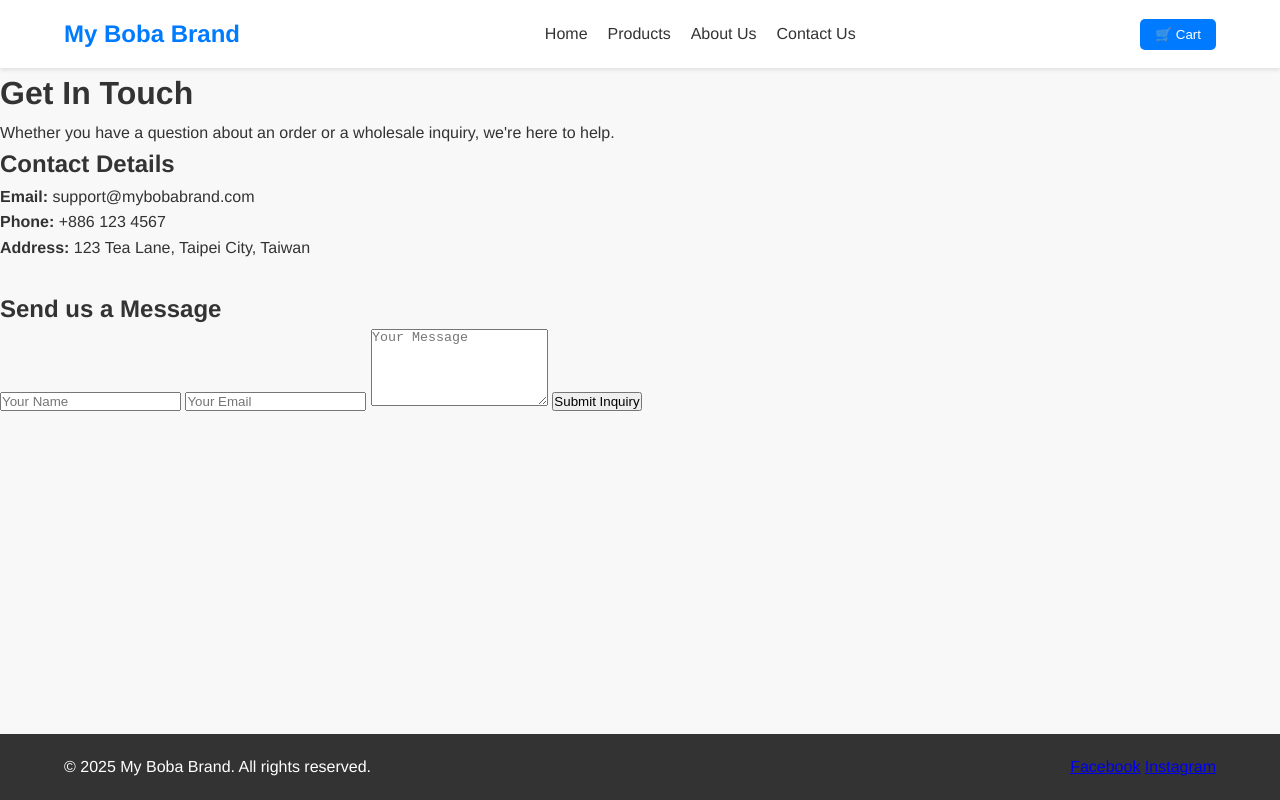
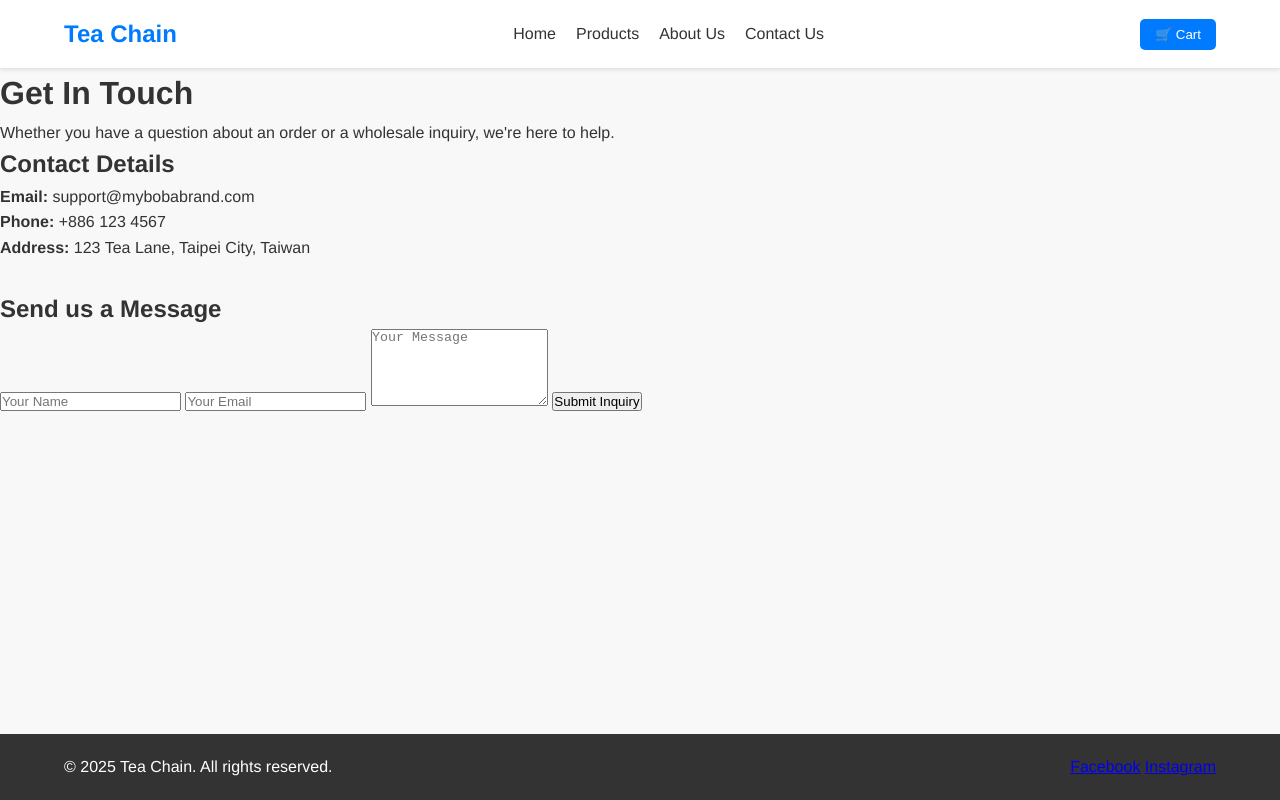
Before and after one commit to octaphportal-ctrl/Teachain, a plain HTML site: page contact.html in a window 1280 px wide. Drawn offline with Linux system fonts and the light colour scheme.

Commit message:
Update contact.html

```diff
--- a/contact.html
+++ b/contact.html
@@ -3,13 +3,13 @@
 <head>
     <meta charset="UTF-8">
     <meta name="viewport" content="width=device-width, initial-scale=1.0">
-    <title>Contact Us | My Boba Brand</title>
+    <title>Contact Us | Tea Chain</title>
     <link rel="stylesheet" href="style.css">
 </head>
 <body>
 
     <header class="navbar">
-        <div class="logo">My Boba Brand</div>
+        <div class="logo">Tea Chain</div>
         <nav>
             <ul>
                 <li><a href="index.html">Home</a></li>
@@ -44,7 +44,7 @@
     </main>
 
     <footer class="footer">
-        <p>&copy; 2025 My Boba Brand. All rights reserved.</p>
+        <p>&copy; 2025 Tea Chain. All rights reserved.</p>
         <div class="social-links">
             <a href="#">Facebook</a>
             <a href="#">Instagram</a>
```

____________

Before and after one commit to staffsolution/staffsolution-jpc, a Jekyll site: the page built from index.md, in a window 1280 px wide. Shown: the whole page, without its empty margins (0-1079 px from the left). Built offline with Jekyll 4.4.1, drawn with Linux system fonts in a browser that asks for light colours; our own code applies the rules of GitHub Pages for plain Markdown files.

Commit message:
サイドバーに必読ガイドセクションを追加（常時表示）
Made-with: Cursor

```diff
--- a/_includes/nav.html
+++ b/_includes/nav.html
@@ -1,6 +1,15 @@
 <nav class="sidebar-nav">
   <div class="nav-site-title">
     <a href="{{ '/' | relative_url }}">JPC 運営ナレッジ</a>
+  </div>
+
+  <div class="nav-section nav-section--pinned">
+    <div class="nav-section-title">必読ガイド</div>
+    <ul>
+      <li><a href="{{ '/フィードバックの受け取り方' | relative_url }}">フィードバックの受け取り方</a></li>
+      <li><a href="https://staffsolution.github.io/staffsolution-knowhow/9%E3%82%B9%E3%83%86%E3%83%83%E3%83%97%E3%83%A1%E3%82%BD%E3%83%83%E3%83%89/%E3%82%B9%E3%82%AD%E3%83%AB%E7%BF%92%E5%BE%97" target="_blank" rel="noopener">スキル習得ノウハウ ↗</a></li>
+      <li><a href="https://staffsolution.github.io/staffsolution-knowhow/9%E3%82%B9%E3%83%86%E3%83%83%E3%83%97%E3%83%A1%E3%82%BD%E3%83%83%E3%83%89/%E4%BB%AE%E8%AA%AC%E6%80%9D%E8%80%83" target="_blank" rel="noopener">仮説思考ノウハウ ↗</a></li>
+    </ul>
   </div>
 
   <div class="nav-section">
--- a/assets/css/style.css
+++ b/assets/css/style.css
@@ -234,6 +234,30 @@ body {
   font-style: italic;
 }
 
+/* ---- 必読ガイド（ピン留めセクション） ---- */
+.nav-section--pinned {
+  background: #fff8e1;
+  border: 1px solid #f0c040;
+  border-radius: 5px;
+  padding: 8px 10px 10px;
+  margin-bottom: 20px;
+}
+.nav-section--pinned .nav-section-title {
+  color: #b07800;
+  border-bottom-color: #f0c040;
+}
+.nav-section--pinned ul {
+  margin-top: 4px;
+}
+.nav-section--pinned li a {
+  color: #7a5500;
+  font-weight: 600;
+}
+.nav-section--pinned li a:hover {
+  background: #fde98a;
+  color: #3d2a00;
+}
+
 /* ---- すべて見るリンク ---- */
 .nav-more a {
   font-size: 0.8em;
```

____________

» Instructions for the task: Return each line of the data that contains the string "assets".

» Result:
--- a/assets/css/style.css
+++ b/assets/css/style.css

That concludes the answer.